Toward Equity in Access to Midwifery in Saskatchewan: Key Informants’ Perspectives
Lori Hanson, MSc, PhD, and Daphne McRae, BA
In this article, we report on the second phase of our exploratory research into issues related to equity in access to midwifery in Saskatchewan. This phase of the research project aimed to explore equity in access to midwifery as understood and experienced by key stakeholders involved in the early stages of midwifery implementation in Saskatchewan. A total of 19 interviews were conducted with participants from Saskatchewan Health, the Midwifery Transitional Council, and Saskatoon’s Regional Midwifery Operations Committee, as well as practitioners, primary health care managers, directors from select regional health authorities, and Saskatchewan midwives. Additionally, all available midwifery policy documents and relevant Primary Health Care and Health Human Resource documents complemented the qualitative analysis. Initial thematic analysis led to five policy recommendations: (1) develop a provincial definition of “priority population” for midwifery clients, (2) establish a midwifery health human resource plan, (3) identify provincial midwifery research priorities, (4) facilitate growth in interprofessional relationships, and (5) develop a provincial “road map” for implementation.
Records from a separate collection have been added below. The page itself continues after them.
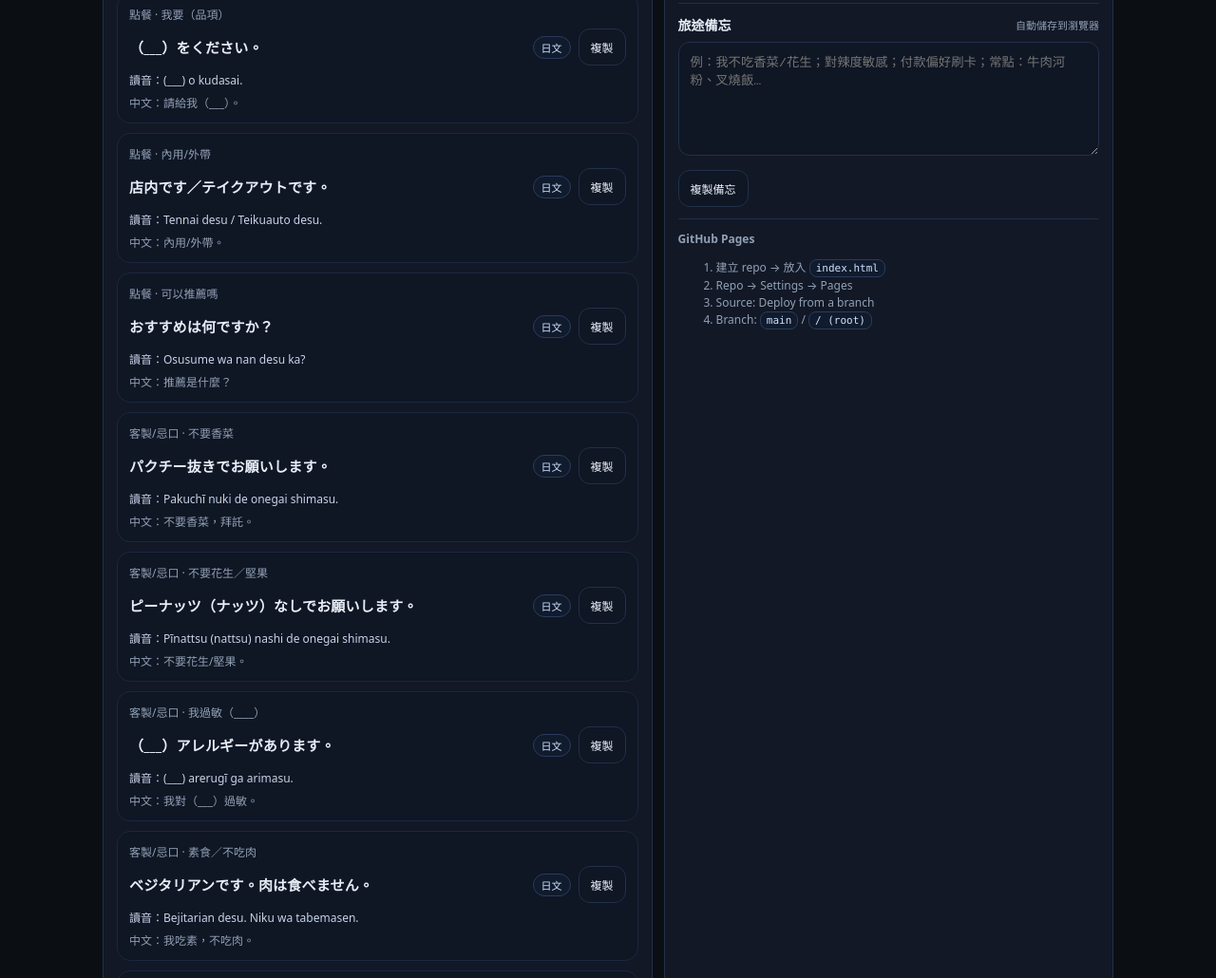
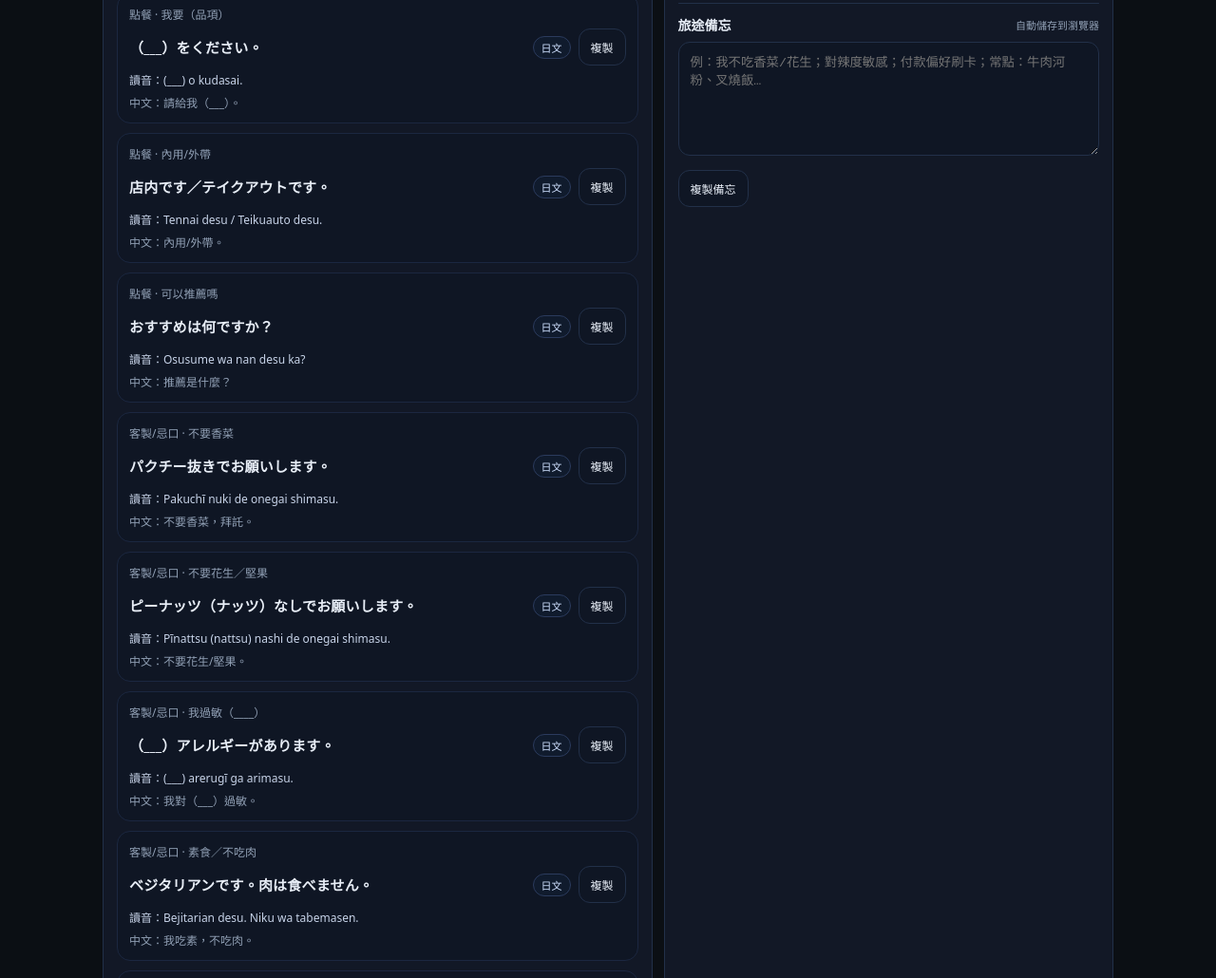
Before and after one commit to dainsleif-hoho/multilang-order, a plain HTML site: page index.html in a window 1280 px wide. Shown: the part 807-1837 px from the top of the page at 95% size. Drawn offline with Linux system fonts and the light colour scheme.

Commit message:
Add files via upload

```diff
--- a/index.html
+++ b/index.html
@@ -98,17 +98,7 @@
         <span id="noteStatus" class="mini"></span>
       </div>
 
-      <div class="hr"></div>
 
-      <div class="mini">
-        <div><b>GitHub Pages</b></div>
-        <ol>
-          <li>建立 repo → 放入 <span class="kbd">index.html</span></li>
-          <li>Repo → Settings → Pages</li>
-          <li>Source: Deploy from a branch</li>
-          <li>Branch: <span class="kbd">main</span> / <span class="kbd">/ (root)</span></li>
-        </ol>
-      </div>
     </aside>
   </div>
 </div>
```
A secondary analysis of participants’ responses revealed concern over the poor public education about midwifery services and lack of provincial government prioritization, as well as varied perceptions of the concept of “equity.” We conclude that although general commitments to equity in midwifery service and access are enshrined in Saskatchewan’s health care policies and midwifery regulations, insider perspectives suggest that significant yet modifiable barriers to equity in access to care currently exist.
midwifery, midwives, health services accessibility, equity, delivery of health care
This article has been peer reviewed